Solar power is emerging as India’s flagship renewables programme. The Modi government has taken the country’s solar strategy to an entirely different level by ramping up the earlier National Solar Mission target of 20,000 MW by 2022 — which, five years ago, seemed more ambitious than realistic — to an eye-popping 100,000 MW. But an astonishing surge in investment interest in the last year makes even this audacious target seem not entirely unrealistic. The Adani group’s plans to set up a 10,000 MW in Rajasthan with State government help are only the latest in a series of impressive proposals. These include the Bharat Heavy Electricals and PowerGrid Corporation’s joint plans to set up a 4,000 MW solar park in Rajasthan, a 6,000 MW solar project by Reliance Power, a 1,000 MW proposed investment by the Hindujas, apart from expressions of interest by US-based Sun Edison and First Solar Inc, and China’s Trina Solar (the world’s largest maker of photovoltaic modules). A dramatic drop in per unit costs of electricity has brightened prospects. The increase in silicon cell capacity worldwide, with China and US being the chief producers, has led to a drop in solar power costs from ₹10-15 a unit about a decade ago to just ₹6-7 a unit now. India’s natural advantage of 300 days of sunlight in a year and vast areas of wasteland in some States (even as 1 MW capacity needs five acres) makes large-scale generation of solar power an exciting option. The fact that a solar installation entails virtually no maintenance cost or logistical hassles associated with handling heavy equipment and materials, adds to the attraction. Policy incentives in the form of land on long-term lease as well as tax breaks and generation incentives, some of which are already in place, can work as a sweetener.
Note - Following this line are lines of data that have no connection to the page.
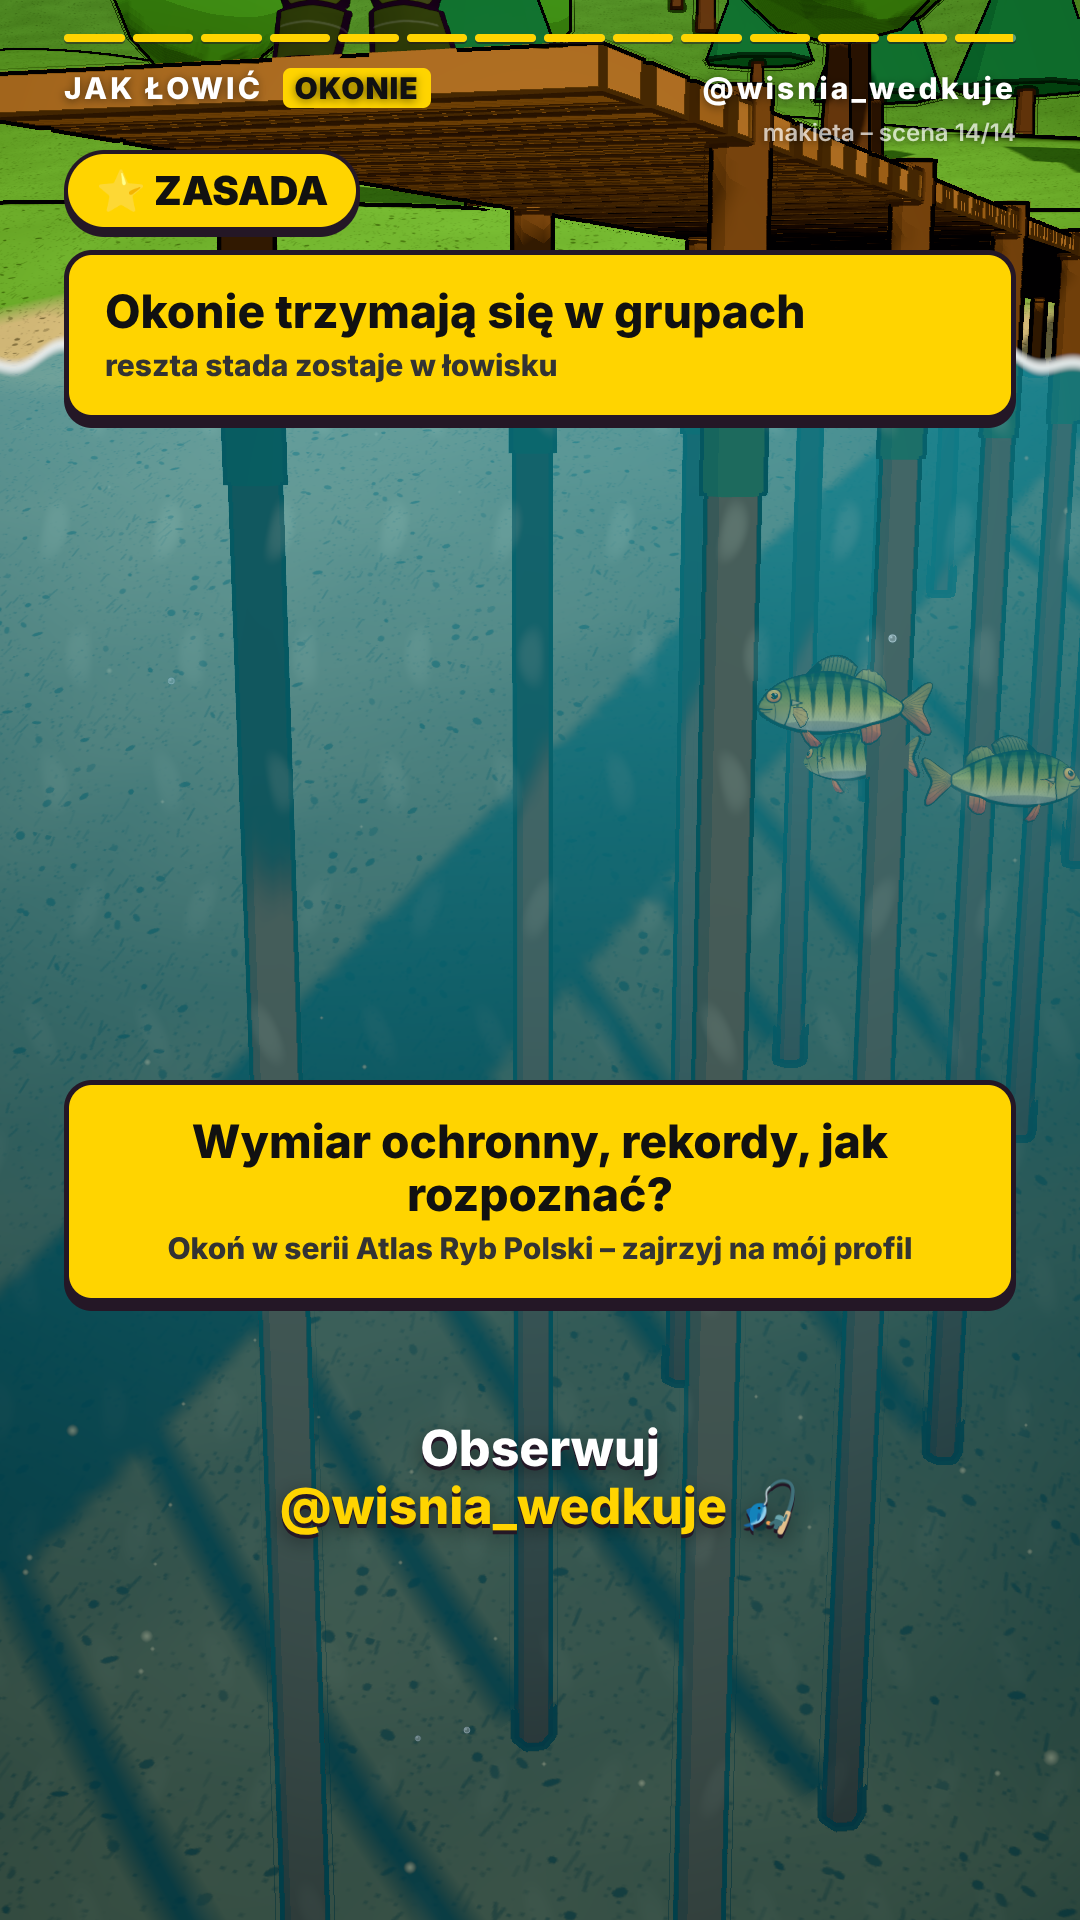
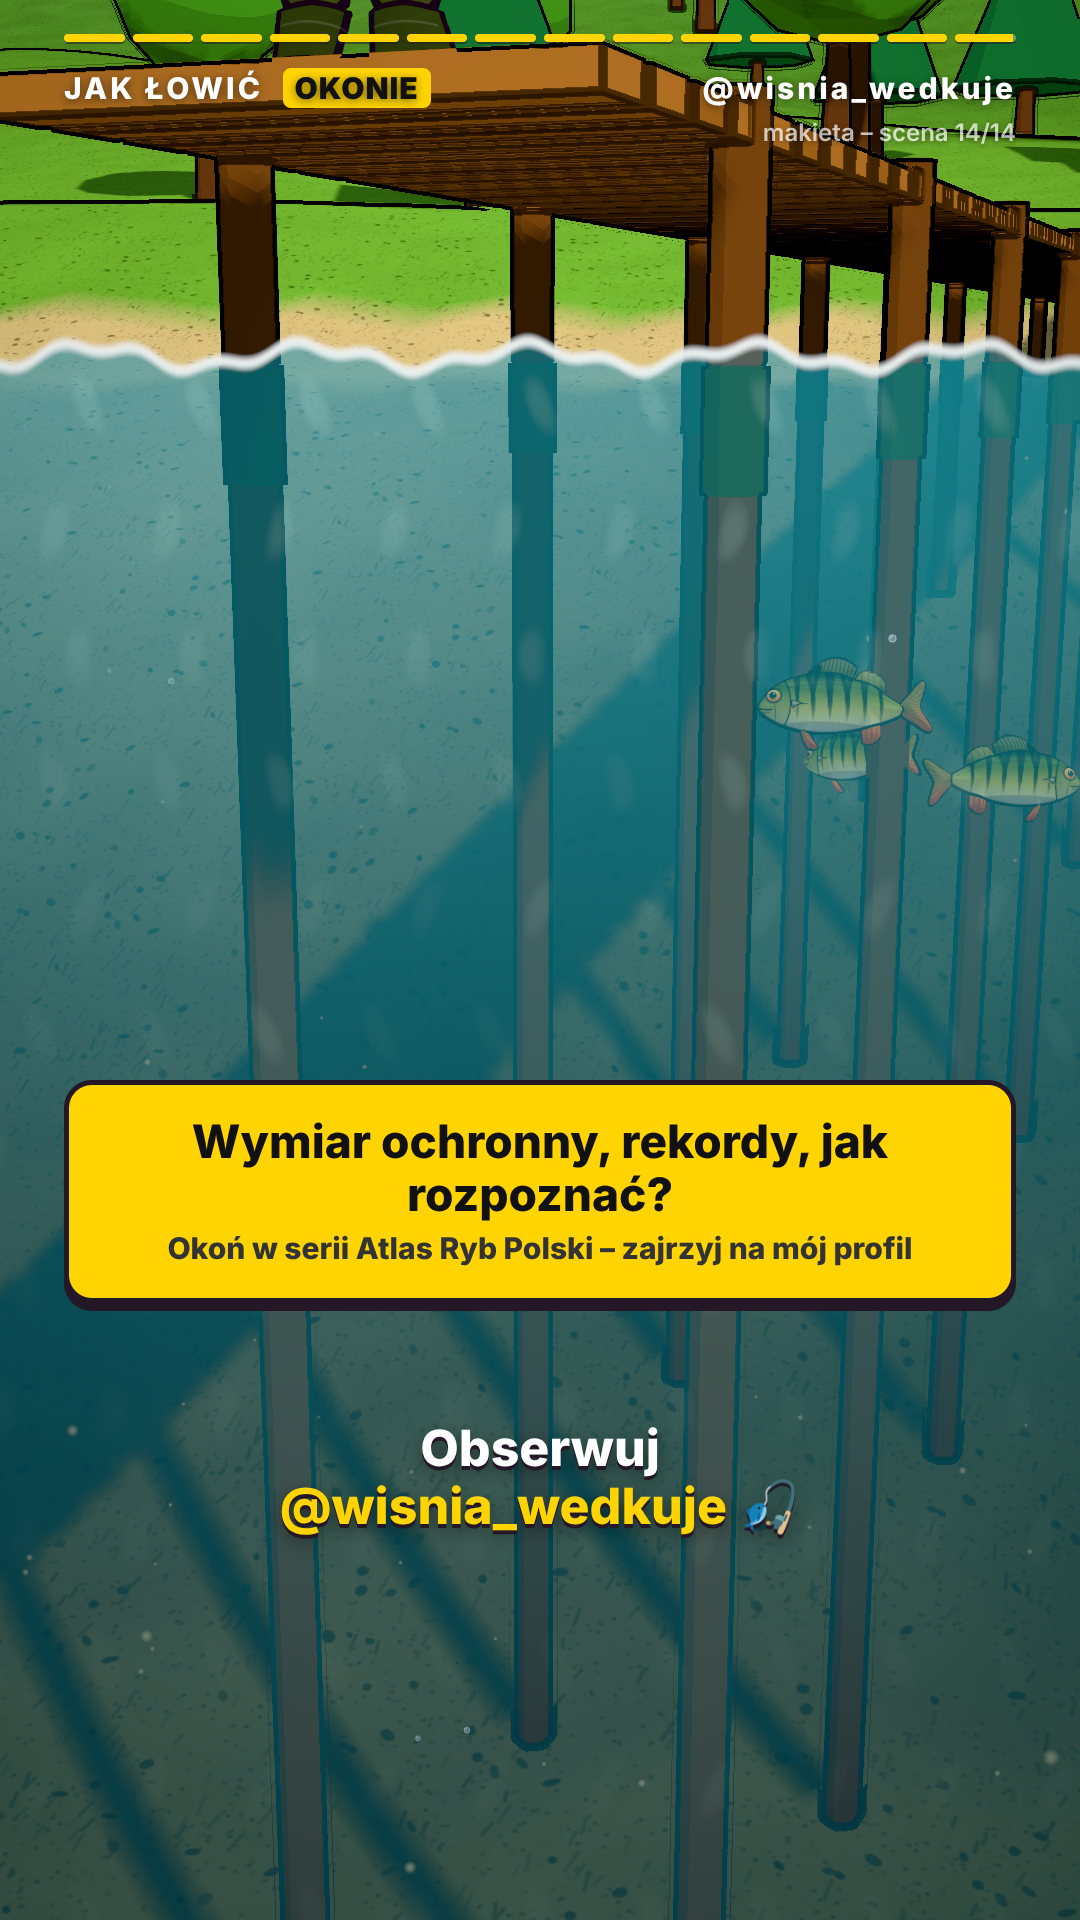
Okonie v2: na ostatnim ekranie tylko zaproszenie na profil
Claude-Session: https://claude.ai/code/session_01YFDAx3363ZnHR5mXZwci3a

Changed region(s): [[0.0611, 0.0625, 0.9472, 0.25], [0.7944, 0.3438, 0.8556, 0.4062], [0.7333, 0.375, 0.7639, 0.4062]]

diff --git a/atlas3d/okon_jak2.html b/atlas3d/okon_jak2.html
@@ -241,7 +241,7 @@ const SCENY = {
     wskaz('stado w łowisku', 0, 0, 0, -120, -150, 'n', 2.4, 6); przypnij(stado[0], [0, .1, 0]);
     etykieta('Do wody!', PX + .55, 1.95, -3.6, 'dymek', 8.8, 10.4);
     dzwiek(10.2, 'plusk', .55);
-    return `<div class="chip" data-od=".2">⭐ ZASADA</div><div class="karta z" style="top:250px" data-od=".6">Okonie trzymają się w grupach<small>reszta stada zostaje w łowisku</small></div>
+    return `<div class="chip" data-od=".2" data-do="21.6">⭐ ZASADA</div><div class="karta z" style="top:250px" data-od=".6" data-do="21.6">Okonie trzymają się w grupach<small>reszta stada zostaje w łowisku</small></div>
       <div class="karta" style="top:1480px" data-od="8" data-do="17">Wypuść go kawałek dalej<small>spłoszony okoń może pociągnąć za sobą stado</small></div>
       <h1 class="cta" data-od="17.4" data-do="21.6">Już wiesz,<br><span>jak łowić okonie?</span></h1><div class="opis" style="top:1460px;text-align:center" data-od="18.6" data-do="21.6">Napisz swoją ulubioną przynętę! 👇</div>
       <div class="karta z" style="top:1080px;text-align:center" data-od="22">Wymiar ochronny, rekordy, jak rozpoznać?<small>Okoń w serii Atlas Ryb Polski – zajrzyj na mój profil</small></div>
There is no disputing the economies of scale large projects provide. This is because even with falling silicon cell costs, installation and battery costs per unit are defrayed with size. However, the grid-connected solar could end up leaving out the last mile — which in India’s case, could be a huge number of poor, rural households. Hence, the complementary role played by micro-grid initiatives should not be overlooked. The prevailing policy bias in favour of promoting larger projects requires some fine-tuning. To this end, the Budget should consider raising the capacity cap for solar micro-grid and rooftop-based plants to qualify for the 30 per cent capital subsidy.

A generation incentive for such installations, pioneered by Germany where households have turned into power producers, might help. Solar lanterns can substitute kerosene and a higher subsidy offered to promote these can be a net saving. India is well placed to emerge as a big player in solar PV market, in both the grid-based and decentralised segments, given the concerted worldwide shift towards renewables. But in this rush to generate more bijli for all, the need to conserve energy should not be forgotten.